Radeon RX 480 vs Radeon RX 590
IntroThe Radeon RX 480 has core clock speeds of 1120 MHz on the GPU, and 2000 MHz on the 8192 MB of GDDR5 RAM. It features 2304 SPUs along with 144 TAUs and 32 ROPs.
Compare that to the Radeon RX 590, which uses a 12 nm design. AMD has clocked the core speed at 1469 MHz. The GDDR5 memory is set to run at a speed of 2000 MHz on this specific model. It features 2304 SPUs as well as 144 TAUs and 32 ROPs.
Power Usage and Theoretical Benchmarks
Power Consumption (Max TDP)
Both cards have exactly the same memory bandwidth, so theoretically they should perform the same. (explain)
Texel RateThe Radeon RX 590 should be much (approximately 31%) better at anisotropic filtering than the Radeon RX 480. (explain)
Pixel RateThe Radeon RX 590 is quite a bit (about 31%) better at FSAA than the Radeon RX 480, and also will be capable of handling higher screen resolutions better. (explain)
Please note that the above 'benchmarks' are all just theoretical - the results were calculated based on the card's specifications, and real-world performance may (and probably will) vary at least a bit.
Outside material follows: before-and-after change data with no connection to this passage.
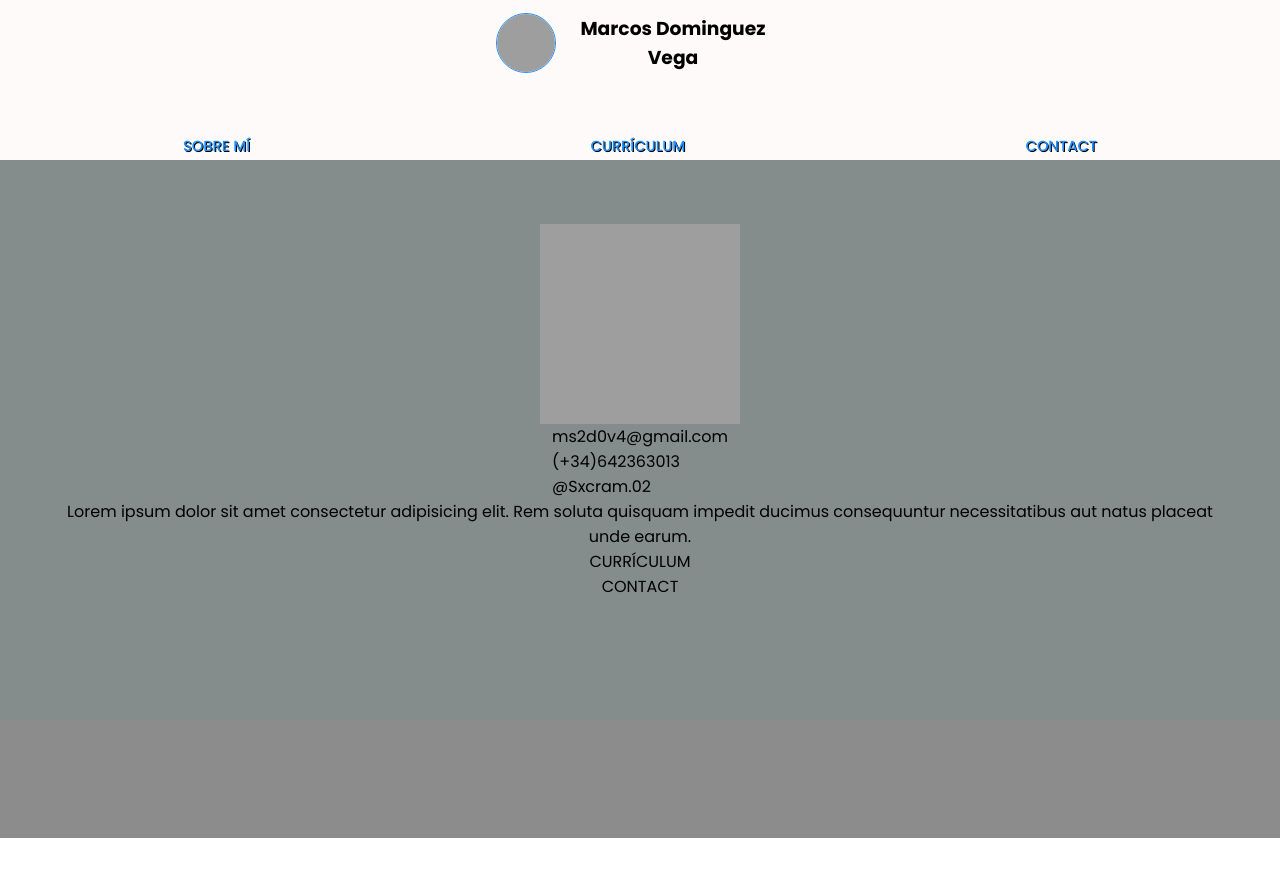
Repository: Sxcram02/Portfoliov.2
Page: index.html
These files come from the project's save history. The page is drawn as it stood at one moment and after the next save; the edit follows.
The browser window is 1280 px wide. The pictures show the whole page.
Pictures or frames that could not be fetched are drawn as grey boxes.

Above is the page before, as saved 2023-04-11 00:16:42.

### index.html
<!DOCTYPE html>
<html lang="en">
<head>
    <meta charset="UTF-8">
    <meta http-equiv="X-UA-Compatible" content="IE=edge">
    <meta name="viewport" content="width=device-width, initial-scale=1.0">
    <link rel="stylesheet" href="css/style.css" />
    <link rel="shortcut icon" href="https://picsum.photo/160" type="image/x-icon" />
    <title>miPortFolio</title>
</head>
<body>
    <div class="root">
        <header>
            <div class="box-porfile">
                <img src="https://picsum.photos/200" alt="porfile" />
                <h3 class="name">Marcos Dominguez Vega</h3>
            </div>
            <nav>
                <ul class="nav-bar">
                    <li><a href="">SOBRE MÍ</a></li>
                    <li><a href="">CURRÍCULUM</a></li>
                    <li><a href="">CONTACT</a></li>
                </ul>
            </nav>
        </header>
        <main>
            <section class="sobreMi">
                <article class="box-image">
                    <img src="https://picsum.photos/200" alt="porfile" />
                    <ul class="redes">
                        <li>ms2d0v4@gmail.com</li>
                        <li>(+34)642363013</li>
                        <li>@Sxcram.02</li>
                    </ul>
                </article>
                <article class="info">
                    <p>Lorem ipsum dolor sit amet consectetur adipisicing elit. Rem soluta quisquam impedit ducimus consequuntur necessitatibus aut natus placeat unde earum.</p>
                    <ul class="nav-bar2">
                        <li>CURRÍCULUM</li>
                        <li>CONTACT</li>
                    </ul>
                </article>
            </section>
        </main>
    </div>
</body>
</html>

### css/style.css
@import url('https://fonts.googleapis.com/css2?family=Poppins:ital,wght@0,400;0,500;0,600;0,700;0,800;0,900;1,400&display=swap');

* {
    margin: 0;
    padding: 0;
    box-sizing: border-box;
    font-family: 'Poppins',sans-serif;
    list-style: none;
    text-decoration: none;
}

.root {
    width: 100vw;
    height: 100vh;
    background-color: azure;
}

header {
    width: 100%;
    height: 10em;
    padding: 1%;
    background-color: snow;
    display: flex;
    flex-direction: column;
    align-items: center;
}

.box-porfile {
    display: flex;
    align-items: center;
    text-align: center;
}

.box-porfile > img {
    width: 60px;
    height: 60px;
    border-radius: 100%;
    margin-left: 2%;
    border: 1px solid dodgerblue;
}

.box-porfile > img:hover {
    border: 1px solid orange;
    transition: all 0.3s;
}

nav {
    width: 100%;
    margin-top: 5%;
}

.nav-bar {
    display: flex;
    align-items: center;
    justify-content: space-around;
    font-weight: 500;
    text-shadow: 1px 1px black;
    font-size: 11pt;
}

.nav-bar li > a {
    border-radius: 10px;
    padding: 10px;
    cursor: pointer;
    color: dodgerblue;
}

.nav-bar li:hover > a {
    background-color: rgba(128, 128, 128, 0.604);
    color:orange;
    transition: all 0.3s;
}

main {
    width: 100vw;
    height: 100vh;
}

.sobreMi {
    padding: 5%;
    background-color: rgba(0, 0, 0, 0.451);
    display: grid;
    grid-template-columns: 1,1fr;
    grid-template-rows: repeat(2,1.4fr);
}

.box-image {
    grid-column: 1/2;
    grid-row: 1/2;
    display: flex;
    flex-direction: column;
    align-items: center;
}

.info {
    grid-column: 1/2;
    grid-row: 2/3;
    text-align: center;
}

After the next save:
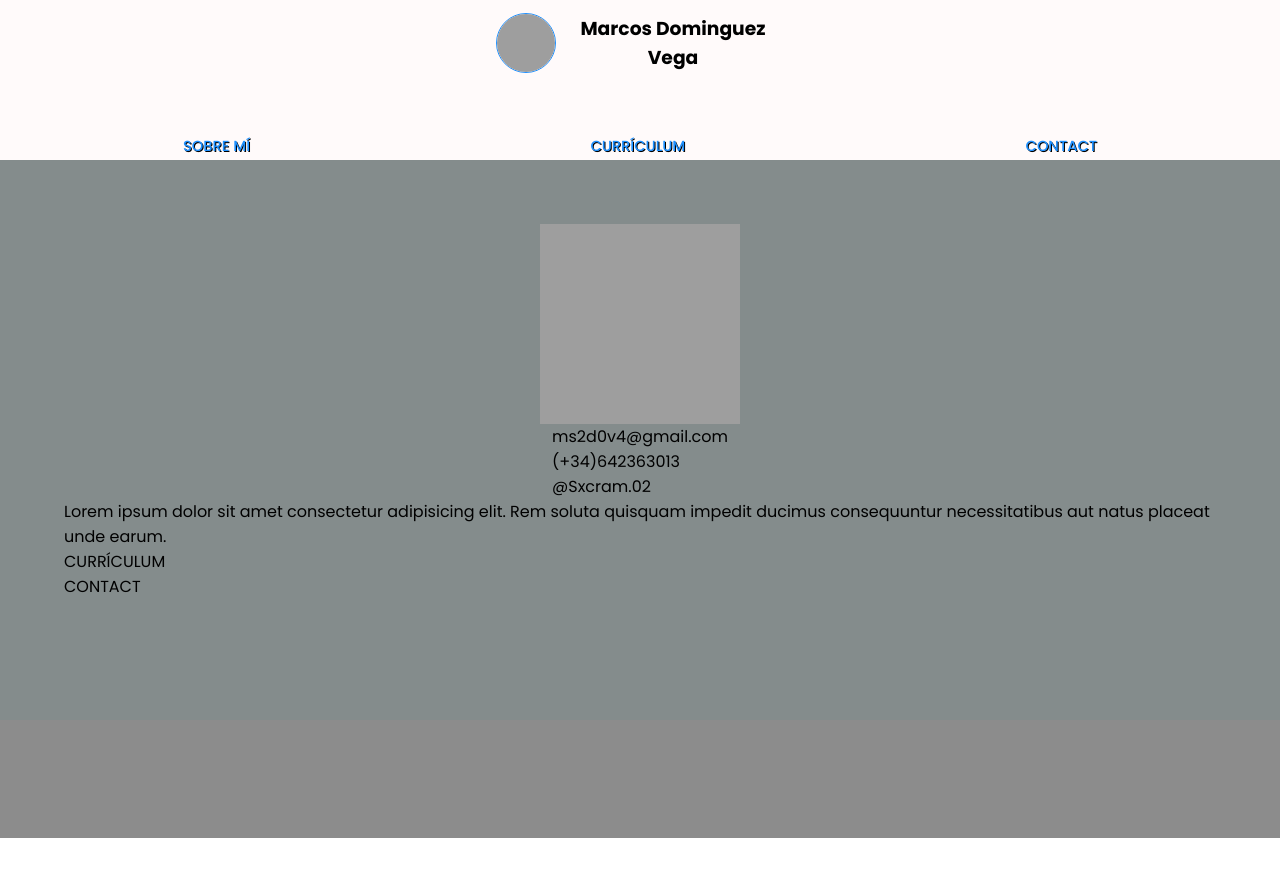
Saved 5 s later.
--- a/css/style.css
+++ b/css/style.css
@@ -95,5 +95,6 @@
 .info {
     grid-column: 1/2;
     grid-row: 2/3;
+    grid
     text-align: center;
 }

After the 4 saves that followed:
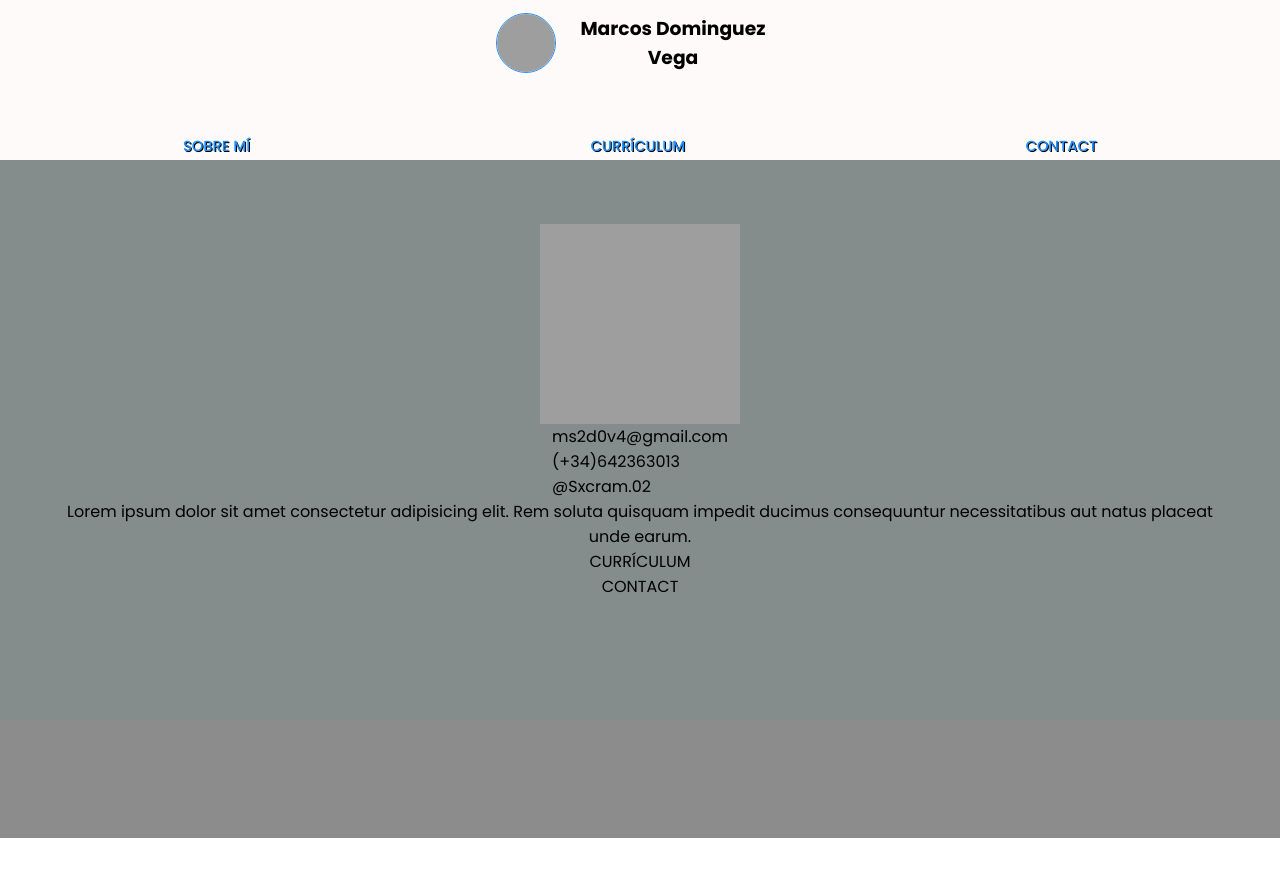
The 4 saves are shown as one change because they came seconds apart.
The last was saved 11 s later.
--- a/css/style.css
+++ b/css/style.css
@@ -95,6 +95,6 @@
 .info {
     grid-column: 1/2;
     grid-row: 2/3;
-    grid
+    grid-row-gap: 10px;
     text-align: center;
 }
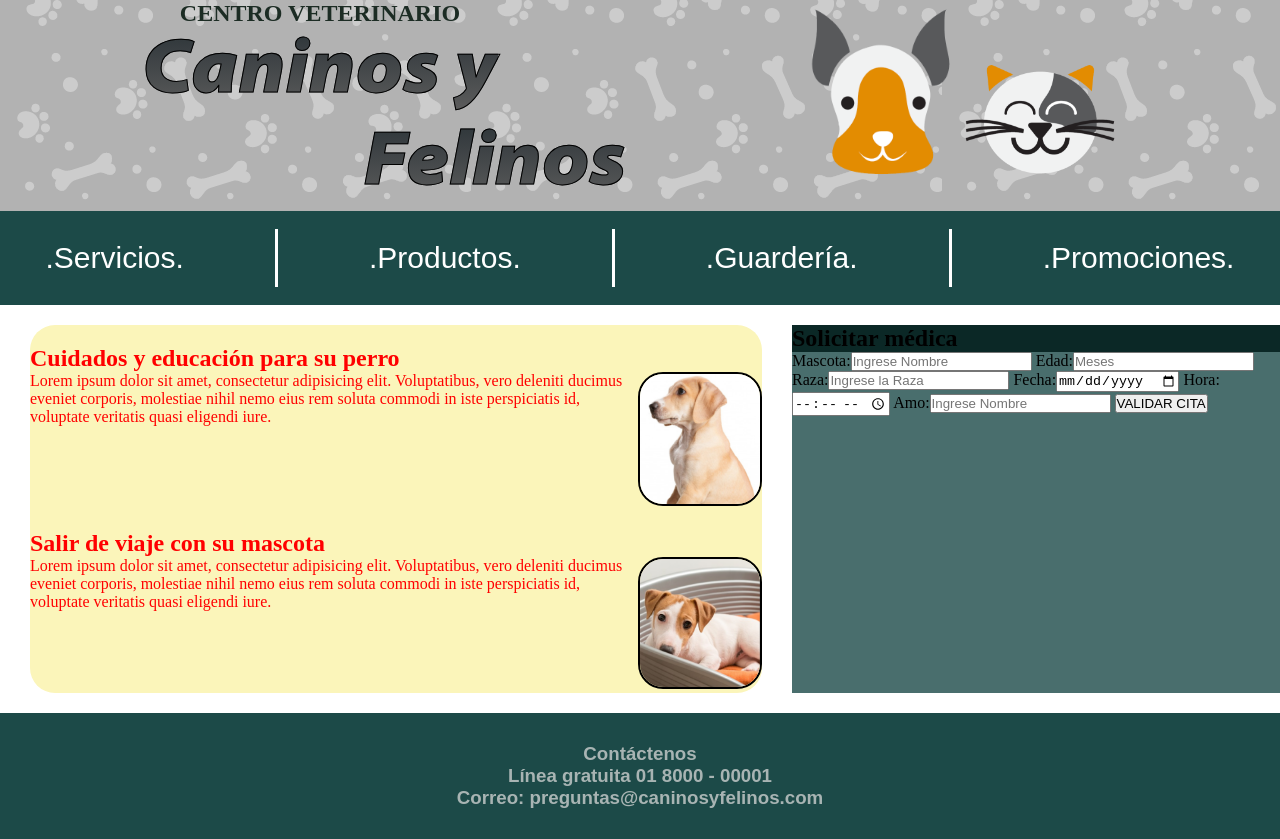
Repository: mariomr87/senaweb01
Page: principal.html
These files come from the project's save history. The page is drawn as it stood at one moment and after the next save; the edit follows.
The browser window is 1280 px wide. The pictures show the whole page.

Above is the page before, as saved 2021-10-23 10:20:18.

After the next save:
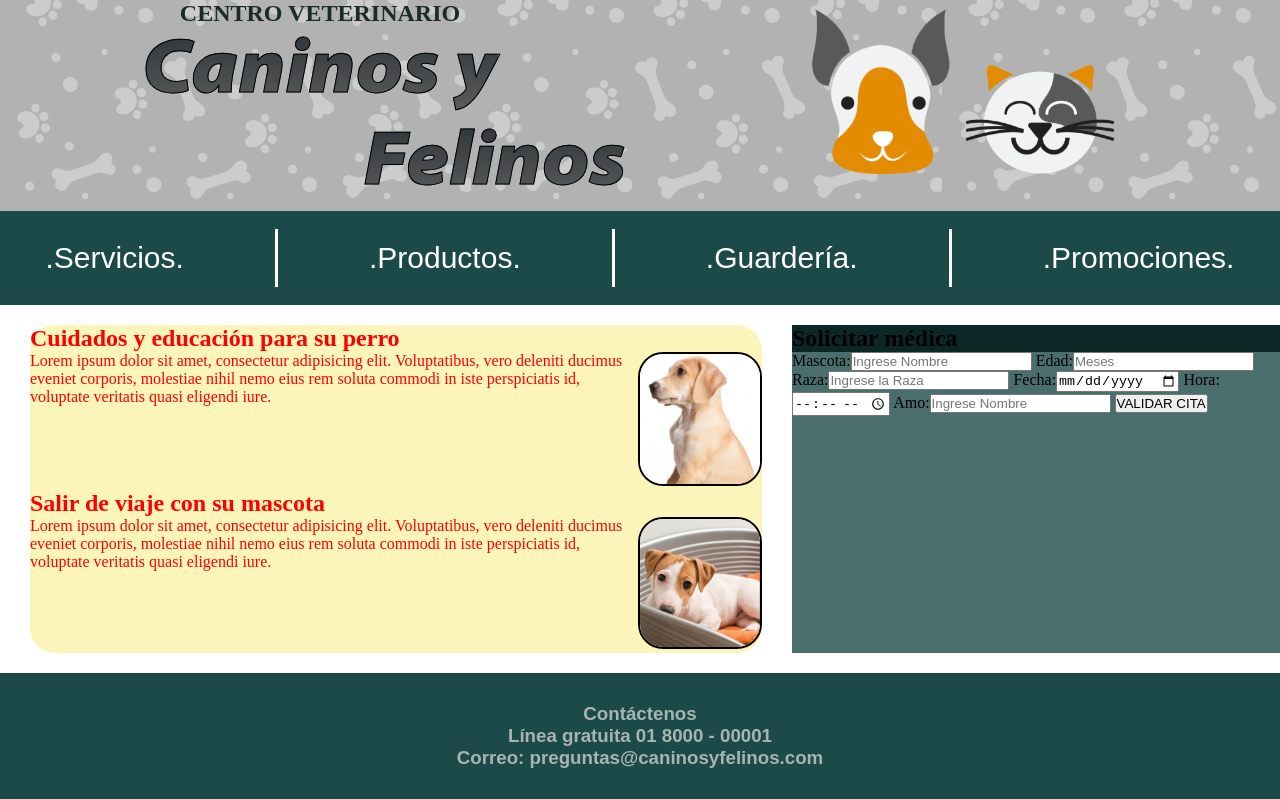
Saved 82 s later.
--- a/estilos.css
+++ b/estilos.css
@@ -79,7 +79,7 @@ nav a{
 }
 
 .noticias{
-    margin-top: 20px;
+
     color: red;
 }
Please note that the price comparisons are based on search keywords - sometimes it might show cards with very similar names that are not exactly the same as the one chosen in the comparison. We do try to filter out the wrong results as best we can, though.
Memory Bandwidth: Bandwidth is the largest amount of data (measured in MB per second) that can be transferred over the external memory interface in a second. The number is worked out by multiplying the card's bus width by the speed of its memory. If the card has DDR type memory, it should be multiplied by 2 once again. If it uses DDR5, multiply by ANOTHER 2x. The higher the bandwidth is, the better the card will be in general. It especially helps with anti-aliasing, High Dynamic Range and high resolutions.
Texel Rate: Texel rate is the maximum number of texture map elements (texels) that can be applied per second. This figure is worked out by multiplying the total number of texture units of the card by the core clock speed of the chip. The higher this number, the better the video card will be at handling texture filtering (anisotropic filtering - AF). It is measured in millions of texels processed in one second.
Pixel Rate: Pixel rate is the maximum number of pixels that the graphics card can possibly write to its local memory in a second - measured in millions of pixels per second. The number is calculated by multiplying the number of Render Output Units by the the core clock speed. ROPs (Raster Operations Pipelines - sometimes also referred to as Render Output Units) are responsible for outputting the pixels (image) to the screen. The actual pixel rate is also dependant on lots of other factors, especially the memory bandwidth - the lower the memory bandwidth is, the lower the ability to get to the maximum fill rate.